───── Dataset records ─────

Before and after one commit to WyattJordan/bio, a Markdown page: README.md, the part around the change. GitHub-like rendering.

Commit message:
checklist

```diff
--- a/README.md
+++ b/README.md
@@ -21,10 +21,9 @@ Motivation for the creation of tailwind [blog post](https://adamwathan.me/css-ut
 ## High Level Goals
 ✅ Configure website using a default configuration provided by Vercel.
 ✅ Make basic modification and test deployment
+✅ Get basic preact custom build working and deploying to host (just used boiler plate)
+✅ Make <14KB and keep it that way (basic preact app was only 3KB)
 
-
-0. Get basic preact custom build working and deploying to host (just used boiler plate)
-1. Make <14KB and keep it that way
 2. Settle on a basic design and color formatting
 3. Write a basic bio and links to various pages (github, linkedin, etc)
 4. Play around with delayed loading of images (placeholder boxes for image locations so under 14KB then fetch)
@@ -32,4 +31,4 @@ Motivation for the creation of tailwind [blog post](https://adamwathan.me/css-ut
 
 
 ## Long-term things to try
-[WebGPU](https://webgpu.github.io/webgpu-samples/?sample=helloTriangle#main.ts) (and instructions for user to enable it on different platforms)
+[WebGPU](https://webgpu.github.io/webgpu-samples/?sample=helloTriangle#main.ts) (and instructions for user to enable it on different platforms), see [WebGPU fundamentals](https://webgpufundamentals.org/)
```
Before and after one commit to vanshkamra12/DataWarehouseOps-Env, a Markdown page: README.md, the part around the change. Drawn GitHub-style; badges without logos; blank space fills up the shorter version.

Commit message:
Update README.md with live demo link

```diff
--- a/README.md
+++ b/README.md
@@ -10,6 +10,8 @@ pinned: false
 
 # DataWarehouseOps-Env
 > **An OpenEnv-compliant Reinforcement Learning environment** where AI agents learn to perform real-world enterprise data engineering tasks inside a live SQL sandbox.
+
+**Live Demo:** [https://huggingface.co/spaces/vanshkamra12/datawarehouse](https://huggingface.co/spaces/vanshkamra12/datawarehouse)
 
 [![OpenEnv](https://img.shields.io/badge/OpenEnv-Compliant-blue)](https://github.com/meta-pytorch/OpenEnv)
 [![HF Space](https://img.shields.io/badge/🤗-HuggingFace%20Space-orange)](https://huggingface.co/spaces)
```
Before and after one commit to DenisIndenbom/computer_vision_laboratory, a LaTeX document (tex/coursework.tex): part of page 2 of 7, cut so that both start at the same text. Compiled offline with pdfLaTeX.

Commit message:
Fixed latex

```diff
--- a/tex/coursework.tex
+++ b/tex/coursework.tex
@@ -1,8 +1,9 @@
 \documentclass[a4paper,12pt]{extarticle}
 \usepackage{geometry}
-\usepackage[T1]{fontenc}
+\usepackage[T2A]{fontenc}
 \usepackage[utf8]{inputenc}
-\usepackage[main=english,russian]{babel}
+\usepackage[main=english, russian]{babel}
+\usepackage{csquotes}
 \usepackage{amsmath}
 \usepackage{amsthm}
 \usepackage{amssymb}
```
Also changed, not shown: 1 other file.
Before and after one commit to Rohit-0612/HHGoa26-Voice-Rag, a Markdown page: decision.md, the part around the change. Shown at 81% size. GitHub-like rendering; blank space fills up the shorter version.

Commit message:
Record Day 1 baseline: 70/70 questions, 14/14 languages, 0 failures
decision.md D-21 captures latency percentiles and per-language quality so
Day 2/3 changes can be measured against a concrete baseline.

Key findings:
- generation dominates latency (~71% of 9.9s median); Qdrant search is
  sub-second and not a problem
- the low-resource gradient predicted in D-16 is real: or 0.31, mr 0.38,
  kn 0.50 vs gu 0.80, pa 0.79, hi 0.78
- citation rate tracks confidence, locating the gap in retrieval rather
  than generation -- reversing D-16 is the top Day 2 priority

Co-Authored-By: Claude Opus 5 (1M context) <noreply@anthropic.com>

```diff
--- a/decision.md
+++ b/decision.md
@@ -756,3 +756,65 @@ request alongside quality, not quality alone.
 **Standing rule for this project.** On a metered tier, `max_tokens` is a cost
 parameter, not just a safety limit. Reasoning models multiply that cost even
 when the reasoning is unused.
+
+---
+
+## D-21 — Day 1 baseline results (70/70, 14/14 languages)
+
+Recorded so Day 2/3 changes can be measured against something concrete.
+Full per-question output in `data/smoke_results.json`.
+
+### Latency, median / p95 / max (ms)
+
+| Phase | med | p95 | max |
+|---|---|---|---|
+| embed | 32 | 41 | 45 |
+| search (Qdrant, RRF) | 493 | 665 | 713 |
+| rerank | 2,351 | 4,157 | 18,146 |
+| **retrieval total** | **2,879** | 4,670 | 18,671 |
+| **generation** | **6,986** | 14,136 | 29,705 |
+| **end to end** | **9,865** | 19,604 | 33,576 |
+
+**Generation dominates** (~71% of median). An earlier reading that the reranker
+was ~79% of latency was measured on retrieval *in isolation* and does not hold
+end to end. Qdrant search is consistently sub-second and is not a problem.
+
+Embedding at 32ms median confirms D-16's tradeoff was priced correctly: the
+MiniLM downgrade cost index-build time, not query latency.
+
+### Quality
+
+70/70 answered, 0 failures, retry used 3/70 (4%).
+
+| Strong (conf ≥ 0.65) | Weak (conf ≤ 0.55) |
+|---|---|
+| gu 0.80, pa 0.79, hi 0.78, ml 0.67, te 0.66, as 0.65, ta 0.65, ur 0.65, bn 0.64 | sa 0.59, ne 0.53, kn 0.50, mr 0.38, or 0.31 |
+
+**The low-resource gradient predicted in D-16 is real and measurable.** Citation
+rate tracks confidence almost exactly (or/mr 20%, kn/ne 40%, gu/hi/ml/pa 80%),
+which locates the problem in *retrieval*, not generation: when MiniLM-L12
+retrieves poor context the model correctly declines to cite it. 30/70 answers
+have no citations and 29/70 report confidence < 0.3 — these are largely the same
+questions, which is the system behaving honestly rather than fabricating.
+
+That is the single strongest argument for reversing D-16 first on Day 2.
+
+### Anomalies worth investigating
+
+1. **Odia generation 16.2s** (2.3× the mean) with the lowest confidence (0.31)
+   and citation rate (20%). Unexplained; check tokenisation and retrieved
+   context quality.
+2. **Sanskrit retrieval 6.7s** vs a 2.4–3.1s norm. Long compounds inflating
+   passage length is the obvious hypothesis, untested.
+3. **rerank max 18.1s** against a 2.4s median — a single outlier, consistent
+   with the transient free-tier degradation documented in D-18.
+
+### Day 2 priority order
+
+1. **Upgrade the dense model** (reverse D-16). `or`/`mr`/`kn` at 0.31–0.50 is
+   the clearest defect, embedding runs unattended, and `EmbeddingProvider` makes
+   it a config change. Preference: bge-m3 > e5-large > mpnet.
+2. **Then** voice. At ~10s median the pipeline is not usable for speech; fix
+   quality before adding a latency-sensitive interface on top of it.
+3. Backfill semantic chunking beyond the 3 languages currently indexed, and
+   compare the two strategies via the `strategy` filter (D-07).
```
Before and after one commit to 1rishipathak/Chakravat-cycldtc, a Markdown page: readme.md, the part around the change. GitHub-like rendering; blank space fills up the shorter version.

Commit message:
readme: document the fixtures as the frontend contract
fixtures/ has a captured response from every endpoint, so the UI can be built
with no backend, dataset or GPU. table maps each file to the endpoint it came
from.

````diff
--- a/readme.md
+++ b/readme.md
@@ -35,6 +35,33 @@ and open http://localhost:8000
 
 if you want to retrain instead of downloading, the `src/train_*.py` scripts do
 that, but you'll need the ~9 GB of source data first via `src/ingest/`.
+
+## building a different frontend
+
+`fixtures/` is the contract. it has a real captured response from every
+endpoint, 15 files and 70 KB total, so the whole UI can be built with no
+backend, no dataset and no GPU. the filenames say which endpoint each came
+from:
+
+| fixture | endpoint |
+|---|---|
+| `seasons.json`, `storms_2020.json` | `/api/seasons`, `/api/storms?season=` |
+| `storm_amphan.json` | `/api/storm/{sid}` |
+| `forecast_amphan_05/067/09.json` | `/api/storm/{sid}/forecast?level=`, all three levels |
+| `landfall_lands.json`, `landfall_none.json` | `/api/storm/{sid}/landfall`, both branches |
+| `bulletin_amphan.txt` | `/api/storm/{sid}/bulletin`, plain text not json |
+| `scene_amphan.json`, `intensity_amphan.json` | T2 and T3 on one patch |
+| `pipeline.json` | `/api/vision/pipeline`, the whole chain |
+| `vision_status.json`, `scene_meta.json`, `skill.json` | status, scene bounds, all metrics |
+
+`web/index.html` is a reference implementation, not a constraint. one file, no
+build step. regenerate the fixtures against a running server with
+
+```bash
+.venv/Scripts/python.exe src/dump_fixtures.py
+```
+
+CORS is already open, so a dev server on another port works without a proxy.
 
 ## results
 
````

─────

→ **Problem requirements**
Work out the count of lines in the data above containing the string "usepackage". Give it alone.

→ **Answer section**
10